WORK REQUEST ▸ The response must contain every line from the records below that has "README".

== Segment start ==

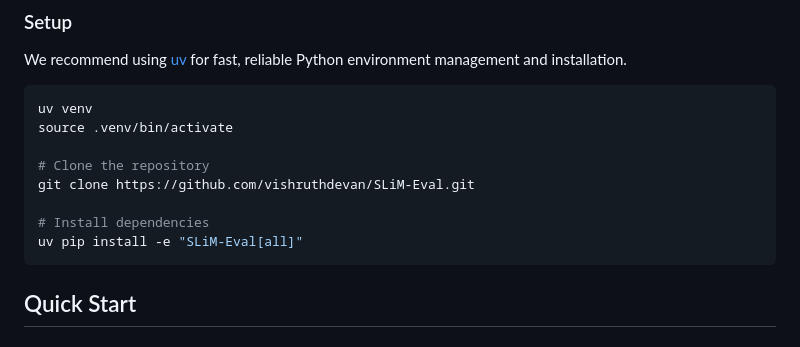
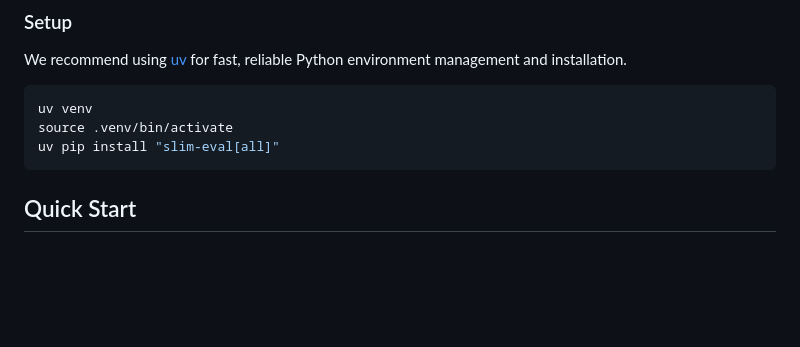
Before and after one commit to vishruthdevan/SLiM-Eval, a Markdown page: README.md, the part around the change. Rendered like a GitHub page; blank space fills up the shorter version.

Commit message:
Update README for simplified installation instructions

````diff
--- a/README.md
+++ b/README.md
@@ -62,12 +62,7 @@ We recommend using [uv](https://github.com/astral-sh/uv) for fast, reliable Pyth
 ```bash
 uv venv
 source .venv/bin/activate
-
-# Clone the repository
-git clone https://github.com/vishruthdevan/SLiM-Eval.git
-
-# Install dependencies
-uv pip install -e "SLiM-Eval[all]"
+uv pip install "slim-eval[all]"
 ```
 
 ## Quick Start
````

== Segment end ==

SOLUTION FOR THIS PROBLEM ▸
Before and after one commit to vishruthdevan/SLiM-Eval, a Markdown page: README.md, the part around the change. Rendered like a GitHub page; blank space fills up the shorter version.
Update README for simplified installation instructions
--- a/README.md
+++ b/README.md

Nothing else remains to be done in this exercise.